All's Well That Ends Well
How we cite our quotes:
Why, then, young Bertram, take her; she's thy wife.
My wife, my liege! I shall beseech your highness,
In such a business give me leave to use
The help of mine own eyes.
Know'st thou not, Bertram,
What she has done for me?
Yes, my good lord;
But never hope to know why I should marry her. (2.3.4)
In the last passage, we pointed out that in a lot of quest-romance stories, a poor or unknown young man (a nobody) completes a seemingly impossible task and is rewarded with a beautiful princess. Here's the thing: in all those old folktales and fairy tales, we never hear a single peep out of the princess and nobody ever really asks her if she's cool with being a prize in a contest. Yet when Shakespeare takes the same plot and reverses the genders, all hell breaks loose. In this play, the prize (Bertram) is a man, and he's pretty vocal about being forced to get hitched against his will. What's up with that?
What's the matter, sweet-heart?
Although before the solemn priest I have sworn,
I will not bed her.
What, what, sweet-heart?
O my Paroles, they have married me!
I'll to the Tuscan wars, and never bed her. (2.3.31)
Like we said, Bertram is not happy about being forced to marry Helen. His solution is to "never bed her." Here, Paroles is sympathetic to Bertram's situation, but most of the characters in this play criticize Bertram for running away from his wife. Is it fair to criticize Bertram? Literary critic Jonathan Bate doesn't think so. He points out that, "if a woman were forced to marry in this way, we would rather admire her for withholding sexual favors from her husband" Citation? So, what do you think? Does Jonathan Bate make a good point? Why or why not?
In this passage, we also notice that Paroles calls Bertram "sweetheart" twice, which suggests to us that Bertram's friendship with Paroles is a classic Shakespearean bromance – the kind of super-close male friendship that's valued above all other relationships, especially a guy's relationship with his wife. Compare this friendship to that of Bassanio and Antonio The Merchant of Venice or Valentine and Proteus in Two Gentlemen of Verona.
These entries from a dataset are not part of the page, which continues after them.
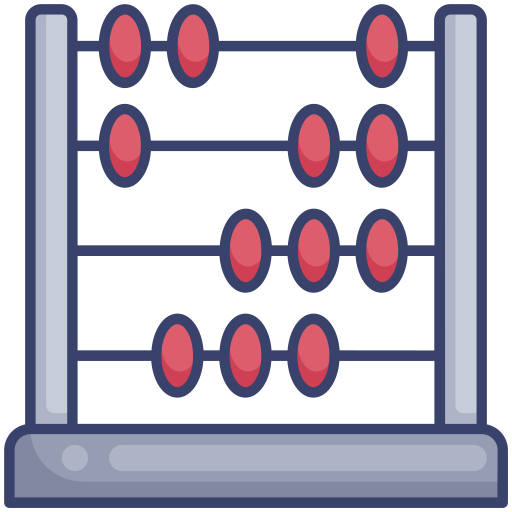
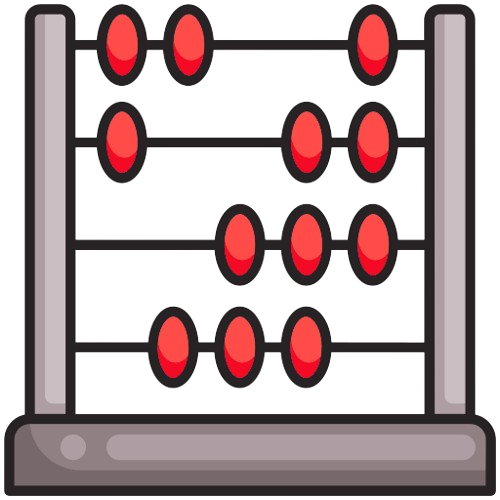
Fixed a few issues in dark mode

diff --git a/documentation/source/_static/css/frontpage.css b/documentation/source/_static/css/frontpage.css
@@ -38,6 +38,10 @@ h1:not(.sd-d-none) {
     letter-spacing: -0.02em;
 }
 
+html[data-theme="dark"] h1:not(.sd-d-none) {
+    color: #7b8fd4;
+}
+
 h3:not(#hero h3) {
     font-weight: bold;
     text-align: center;
@@ -292,12 +296,20 @@ h3:not(#hero h3) {
     line-height: 1.6;
 }
 
+html[data-theme="dark"] .section-subtitle {
+    color: #7b8fd4;
+}
+
 /* ===== FEATURE CARDS ===== */
 #key-features .sd-card {
     border-radius: 16px !important;
     transition: all 0.35s cubic-bezier(0.4, 0, 0.2, 1);
     border: 1px solid rgba(1, 89, 153, 0.05) !important;
     background: #ffffff !important;
+}
+
+html[data-theme="dark"] #key-features .sd-card {
+    background: var(--pst-color-on-background) !important;
 }
 
 #key-features .sd-card:hover {
@@ -319,6 +331,10 @@ h3:not(#hero h3) {
     background: linear-gradient(180deg, #f8fafc 0%, #f0f4f8 100%);
     border-radius: 20px;
     padding: 3rem 2rem !important;
+}
+
+html[data-theme="dark"] #dive-into-qrisp-code {
+    background: linear-gradient(180deg, #1a2236 0%, #1e2840 100%);
 }
 
 /* ===== PARTNER LOGOS ===== */
@@ -422,7 +438,7 @@ h3:not(#hero h3) {
     }
 
     #hero-left .scaled-image,
-    #hero-left img[src$="logo_white.png"] {
+    #hero-left img[src$="qrisp_logo_white.png"] {
         margin-left: auto !important;
         margin-right: auto !important;
     }

diff --git a/documentation/source/_static/css/slider.css b/documentation/source/_static/css/slider.css
@@ -61,6 +61,14 @@
   background: linear-gradient(to left, var(--theme-bg, white) 0%, rgba(255, 255, 255, 0) 100%);
 }
 
+html[data-theme="dark"] .logo-slider::before {
+  background: linear-gradient(to right, #14181e 0%, rgba(20, 24, 30, 0) 100%);
+}
+
+html[data-theme="dark"] .logo-slider::after {
+  background: linear-gradient(to left, #14181e 0%, rgba(20, 24, 30, 0) 100%);
+}
+
 /* --- 4. The Moving Track --- */
 .logo-track {
   display: flex;

diff --git a/documentation/source/_static/css/custom09.css b/documentation/source/_static/css/custom09.css
@@ -22,6 +22,11 @@ html[data-theme="dark"] {
   --pst-color-plot-background: rgb(218, 219, 220);
 }
 
+html[data-theme="dark"] .bd-content img:not(.only-dark, .only-light) {
+  background-color: transparent !important;
+  border-radius: 0 !important;
+}
+
 /* PyDataSphinx link underlining overide */
 .bd-header .navbar-nav li a.nav-link:hover {
   text-decoration: none !important;

diff --git a/documentation/source/index.rst b/documentation/source/index.rst
@@ -16,10 +16,10 @@
         <canvas id="hero-graph-canvas"></canvas>
         <div class="hero-orb-secondary"></div>
         <div id="hero-left">
-            <img alt="./_static/eclipse_font.png" class="align-bottom-left scaled-image" src="./_static/eclipse_font.png" width="126">
-            <img alt="./_static/logo_white.png" src="./_static/logo_white.png" width="260" style="margin: 0.4rem 0; display: block;">
-            <h3 style="font-weight: 600; margin-top: 0;">The next generation of quantum <br> algorithm development</h3>
-            <p style="margin-right: 30pt">Qrisp is a high-level language for building and compiling quantum algorithms. Its structured programming model supports scalable, maintainable development. With seamless JAX integration, Qrisp enables hybrid real-time algorithm design and analysis.</p>
+            <img alt="./_static/eclipse_font.png" class="align-bottom-left scaled-image dark-light" src="./_static/eclipse_font.png" width="126">
+            <img alt="./_static/qrisp_logo_white.png" class="dark-light" src="./_static/qrisp_logo_white.png" width="260" style="margin: 0.4rem 0; display: block;">
+            <h3 style="font-weight: 600; margin-top: 0; color: #ffffff;">The next generation of quantum <br> algorithm development</h3>
+            <p style="margin-right: 30pt; color: #ffffff;">Qrisp is a high-level language for building and compiling quantum algorithms. Its structured programming model supports scalable, maintainable development. With seamless JAX integration, Qrisp enables hybrid real-time algorithm design and analysis.</p>
 
             <div class="homepage-button-container">
                 <div class="homepage-button-container-row">
@@ -302,14 +302,16 @@ Qrisp enables developers to express quantum algorithms in substantially fewer li
    :widths: 25 25
    :header-rows: 1
 
-   * - .. image:: ./qiskit_logo.png
+   * - .. image:: ../../logo/qiskit_logo.png
          :width: 100
          :alt: Qrisp Logo
          :align: center
-     - .. image:: ./qrisp_logo.png
+         :class: dark-light
+     - .. image:: ../../logo/qrisp_logo_with_contour.png
          :width: 100
          :alt: Qiskit Logo
          :align: center
+         :class: dark-light
    * - ::
          
 		from qiskit import (QuantumCircuit, QuantumRegister,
Ay, that would be known. To the wars, my boy, to the wars!
He wears his honour in a box unseen,
That hugs his kicky-wicky here at home,
Spending his manly marrow in her arms,
Which should sustain the bound and high curvet
Of Mars's fiery steed. To other regions
France is a stable; we that dwell in't jades;
Therefore, to the war! (2.3.33)
Here, Paroles associates warfare with masculinity and also suggests that guys who stay home and have sex with their wives are basically sissies. ("Kicky wicky" is a rude term for wife and "box unseen" refers to a woman's vagina.) Paroles claims that men should be on the battlefield riding the god of war's "fiery steed" (horse), not cooped up at home like a "jade." (A jade is a female horse that's used for breeding and is also a slang term for whore.) We see this kind of attitude over and over again in Shakespearean drama. Just ask Hotspur from Henry IV Part 1.